Raising children - Hope 103.2

Raising children

By David ReayTuesday 21 Jan 2014LifeWords DevotionalsFaithReading Time: 0 minutes


Read Proverbs 4:20-27

20 My child,pay attention to what I say.
         Listen carefully to my words.
21 Don’t lose sight of them.
         Let them penetrate deep into your heart,
22 for they bring life to those who find them,
         and healing to their whole body.

23 Guard your heart above all else,

         for it determines the course of your life.

24 Avoid all perverse talk;

         stay away from corrupt speech.

25 Look straight ahead,

         and fix your eyes on what lies before you.
26 Mark out a straight path for your feet;
         stay on the safe path.
27 Don’t get sidetracked;
         keep your feet from following evil. (NLT)

We sometimes hear of parents saying they don’t want to force religion onto their children but rather want them to make up their own minds about it. On the face of it,this is wise. We can’t impose our faith on our children or grandchildren. They do have to make their own decisions about faith. We can’t guarantee we will agree with these decisions.

But this sort of thing becomes unwise when parents leave God and Jesus out of their nurture of their children. It is hardly fair to say that children must make their own decisions but then limit their capacity to make a decision. It is a bit like saying I want my child to make friends of their own but dare not introduce them to any potential friends.
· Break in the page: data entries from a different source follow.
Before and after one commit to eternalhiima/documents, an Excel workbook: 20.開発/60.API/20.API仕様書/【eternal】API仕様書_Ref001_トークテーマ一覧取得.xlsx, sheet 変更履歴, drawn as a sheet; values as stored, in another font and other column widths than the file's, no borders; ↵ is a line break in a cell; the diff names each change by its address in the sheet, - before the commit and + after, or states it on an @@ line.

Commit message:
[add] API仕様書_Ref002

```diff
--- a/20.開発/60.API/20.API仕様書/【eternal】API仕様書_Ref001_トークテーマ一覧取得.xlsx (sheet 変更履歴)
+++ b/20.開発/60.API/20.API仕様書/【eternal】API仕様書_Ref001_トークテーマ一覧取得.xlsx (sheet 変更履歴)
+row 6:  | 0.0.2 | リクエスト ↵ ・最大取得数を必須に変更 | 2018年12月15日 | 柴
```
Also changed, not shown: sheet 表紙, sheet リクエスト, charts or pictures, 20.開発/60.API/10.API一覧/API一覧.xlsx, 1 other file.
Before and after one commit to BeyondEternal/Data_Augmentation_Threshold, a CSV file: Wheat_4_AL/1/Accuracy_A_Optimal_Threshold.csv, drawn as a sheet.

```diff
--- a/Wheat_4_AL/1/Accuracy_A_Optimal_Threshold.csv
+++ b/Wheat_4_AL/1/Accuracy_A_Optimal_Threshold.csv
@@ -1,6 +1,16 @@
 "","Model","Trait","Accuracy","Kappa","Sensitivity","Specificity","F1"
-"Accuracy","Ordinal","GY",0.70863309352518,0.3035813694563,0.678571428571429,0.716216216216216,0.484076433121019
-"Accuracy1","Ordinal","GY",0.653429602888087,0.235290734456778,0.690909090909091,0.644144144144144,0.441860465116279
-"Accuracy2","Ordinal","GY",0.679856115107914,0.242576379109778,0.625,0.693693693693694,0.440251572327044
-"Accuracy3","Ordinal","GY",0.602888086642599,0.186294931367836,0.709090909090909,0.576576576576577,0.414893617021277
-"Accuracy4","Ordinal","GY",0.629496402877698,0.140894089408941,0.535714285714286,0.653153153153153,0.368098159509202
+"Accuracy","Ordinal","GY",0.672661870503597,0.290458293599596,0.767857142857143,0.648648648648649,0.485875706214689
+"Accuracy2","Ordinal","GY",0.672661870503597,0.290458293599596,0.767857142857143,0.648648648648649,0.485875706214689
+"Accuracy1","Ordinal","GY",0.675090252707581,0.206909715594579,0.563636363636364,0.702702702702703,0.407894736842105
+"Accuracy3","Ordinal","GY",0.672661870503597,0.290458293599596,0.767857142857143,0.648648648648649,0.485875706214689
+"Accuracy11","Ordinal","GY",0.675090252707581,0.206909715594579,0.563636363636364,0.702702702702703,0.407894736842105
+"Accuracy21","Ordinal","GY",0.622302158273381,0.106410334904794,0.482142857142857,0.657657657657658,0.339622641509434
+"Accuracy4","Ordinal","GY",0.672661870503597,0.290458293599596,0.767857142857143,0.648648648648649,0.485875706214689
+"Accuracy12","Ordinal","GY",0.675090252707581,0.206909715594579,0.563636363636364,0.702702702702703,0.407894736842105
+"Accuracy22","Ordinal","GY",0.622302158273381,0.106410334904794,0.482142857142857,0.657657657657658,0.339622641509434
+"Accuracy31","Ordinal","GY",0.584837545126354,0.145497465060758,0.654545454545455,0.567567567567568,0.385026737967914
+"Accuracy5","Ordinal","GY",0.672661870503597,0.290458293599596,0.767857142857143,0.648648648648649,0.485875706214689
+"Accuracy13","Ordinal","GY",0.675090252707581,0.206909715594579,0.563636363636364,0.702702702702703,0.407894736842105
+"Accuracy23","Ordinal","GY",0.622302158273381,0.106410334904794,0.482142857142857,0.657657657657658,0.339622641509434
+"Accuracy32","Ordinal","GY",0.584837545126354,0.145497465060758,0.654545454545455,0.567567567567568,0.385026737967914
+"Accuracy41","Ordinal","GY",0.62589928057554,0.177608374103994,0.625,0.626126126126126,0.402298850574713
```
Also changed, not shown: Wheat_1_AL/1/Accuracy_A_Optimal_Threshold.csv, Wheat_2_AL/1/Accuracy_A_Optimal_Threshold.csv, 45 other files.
Parents,of necessity,influence their children. Much along the lines of our text today. They offer the context within which a child grows. In avoiding control they cannot avoid influence. Their own faith,or lack of it,inevitably affects the child. No child grows up in a neutral religious or social environment.

Children must indeed make their own faith decisions. Parents can’t do that for them. But they can provide the context within which they can make a wise and informed decision. Surrendering the right to control the child does not mean abdicating the responsibility to influence the child.

David Reay